__TASK STATEMENT__
Reproduce every entry word for word. Drop all pictures from the copy.

__EXERCISE DATA__
★ ★ ★ ★

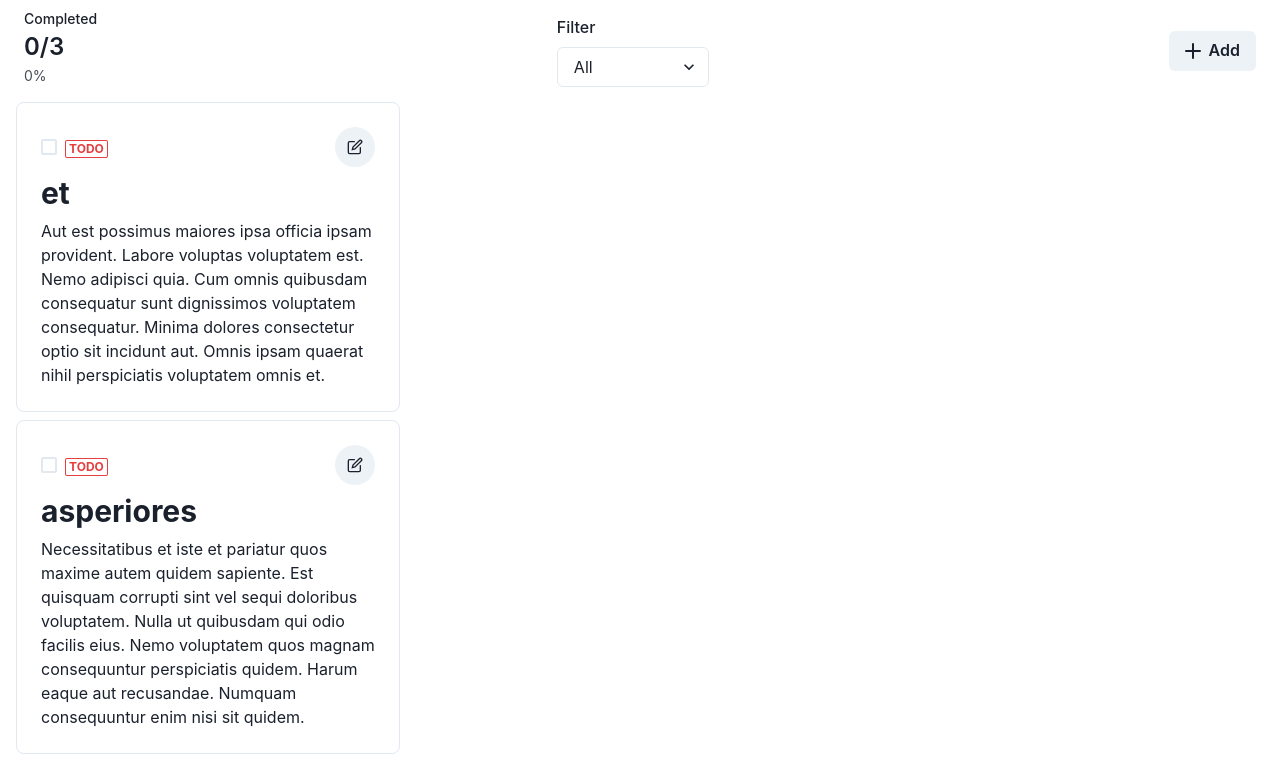
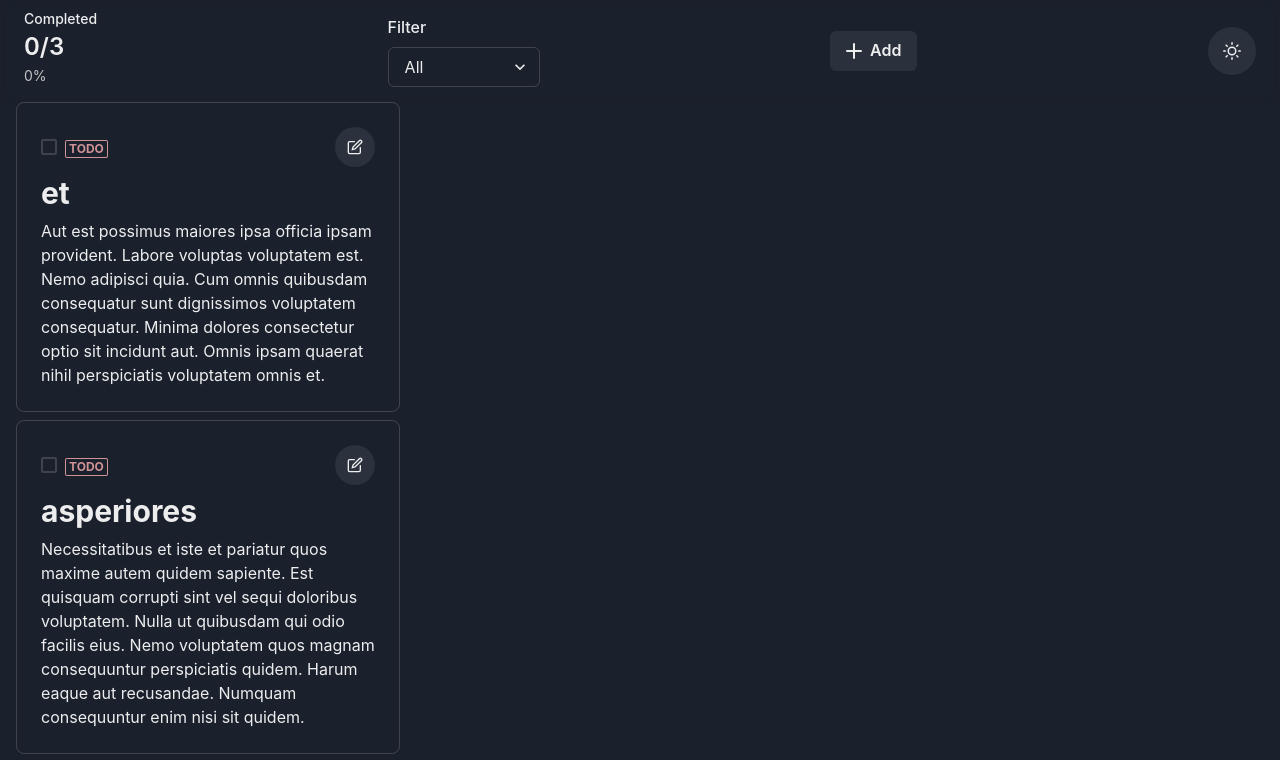
Before and after one commit to Yasai-T/22, a Next.js app: page / in a window 1280 px wide. Shown: the top 760 px of the page. Built offline with nearby package versions, Linux system fonts and the light colour scheme.

Commit message:
feat: dark mode

```diff
--- /dev/null
+++ b/components/ToggleDarkMode.tsx
@@ -0,0 +1,17 @@
+import { MoonIcon, SunIcon } from "@chakra-ui/icons";
+import { IconButton, useColorMode } from "@chakra-ui/react";
+import { VFC } from "react";
+
+export const ToggleDarkMode: VFC = () => {
+  const { toggleColorMode, colorMode } = useColorMode();
+
+  return (
+    <IconButton
+      isRound
+      aria-label="toggle dark mode"
+      size="lg"
+      icon={colorMode === "dark" ? <SunIcon /> : <MoonIcon />}
+      onClick={toggleColorMode}
+    />
+  );
+};
--- a/pages/_app.tsx
+++ b/pages/_app.tsx
@@ -1,10 +1,17 @@
-import { ChakraProvider } from "@chakra-ui/react";
+import { ChakraProvider, extendTheme, ThemeConfig } from "@chakra-ui/react";
 import type { AppProps } from "next/app";
 import { RecoilRoot } from "recoil";
 
+const config: ThemeConfig = {
+  initialColorMode: "dark",
+  useSystemColorMode: false,
+};
+
+const theme = extendTheme({ config });
+
 function MyApp({ Component, pageProps }: AppProps) {
   return (
-    <ChakraProvider>
+    <ChakraProvider theme={theme}>
       <RecoilRoot>
         <Component {...pageProps} />
       </RecoilRoot>
--- a/pages/index.tsx
+++ b/pages/index.tsx
@@ -18,6 +18,7 @@ import { datatype } from "faker";
 import { SubmitHandler } from "react-hook-form";
 import { TodoListFilters } from "../components/TodoListFilters";
 import { TodoListStats } from "../components/TodoListStats";
+import { ToggleDarkMode } from "../components/ToggleDarkMode";
 
 const Home: NextPage = () => {
   const { isOpen, onClose, onOpen } = useDisclosure();
@@ -55,6 +56,7 @@ const Home: NextPage = () => {
             <Button leftIcon={<AddIcon />} onClick={onOpen}>
               Add
             </Button>
+            <ToggleDarkMode />
           </HStack>
         </Container>
         <Container maxW={"container.xl"}>
```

★ ★ ★ ★

__YOUR RESPONSE__
Before and after one commit to Yasai-T/22, a Next.js app: page / in a window 1280 px wide. Shown: the top 760 px of the page. Built offline with nearby package versions, Linux system fonts and the light colour scheme.

Commit message:
feat: dark mode

```diff
--- /dev/null
+++ b/components/ToggleDarkMode.tsx
@@ -0,0 +1,17 @@
+import { MoonIcon, SunIcon } from "@chakra-ui/icons";
+import { IconButton, useColorMode } from "@chakra-ui/react";
+import { VFC } from "react";
+
+export const ToggleDarkMode: VFC = () => {
+  const { toggleColorMode, colorMode } = useColorMode();
+
+  return (
+    <IconButton
+      isRound
+      aria-label="toggle dark mode"
+      size="lg"
+      icon={colorMode === "dark" ? <SunIcon /> : <MoonIcon />}
+      onClick={toggleColorMode}
+    />
+  );
+};
--- a/pages/_app.tsx
+++ b/pages/_app.tsx
@@ -1,10 +1,17 @@
-import { ChakraProvider } from "@chakra-ui/react";
+import { ChakraProvider, extendTheme, ThemeConfig } from "@chakra-ui/react";
 import type { AppProps } from "next/app";
 import { RecoilRoot } from "recoil";
 
+const config: ThemeConfig = {
+  initialColorMode: "dark",
+  useSystemColorMode: false,
+};
+
+const theme = extendTheme({ config });
+
 function MyApp({ Component, pageProps }: AppProps) {
   return (
-    <ChakraProvider>
+    <ChakraProvider theme={theme}>
       <RecoilRoot>
         <Component {...pageProps} />
       </RecoilRoot>
--- a/pages/index.tsx
+++ b/pages/index.tsx
@@ -18,6 +18,7 @@ import { datatype } from "faker";
 import { SubmitHandler } from "react-hook-form";
 import { TodoListFilters } from "../components/TodoListFilters";
 import { TodoListStats } from "../components/TodoListStats";
+import { ToggleDarkMode } from "../components/ToggleDarkMode";
 
 const Home: NextPage = () => {
   const { isOpen, onClose, onOpen } = useDisclosure();
@@ -55,6 +56,7 @@ const Home: NextPage = () => {
             <Button leftIcon={<AddIcon />} onClick={onOpen}>
               Add
             </Button>
+            <ToggleDarkMode />
           </HStack>
         </Container>
         <Container maxW={"container.xl"}>
```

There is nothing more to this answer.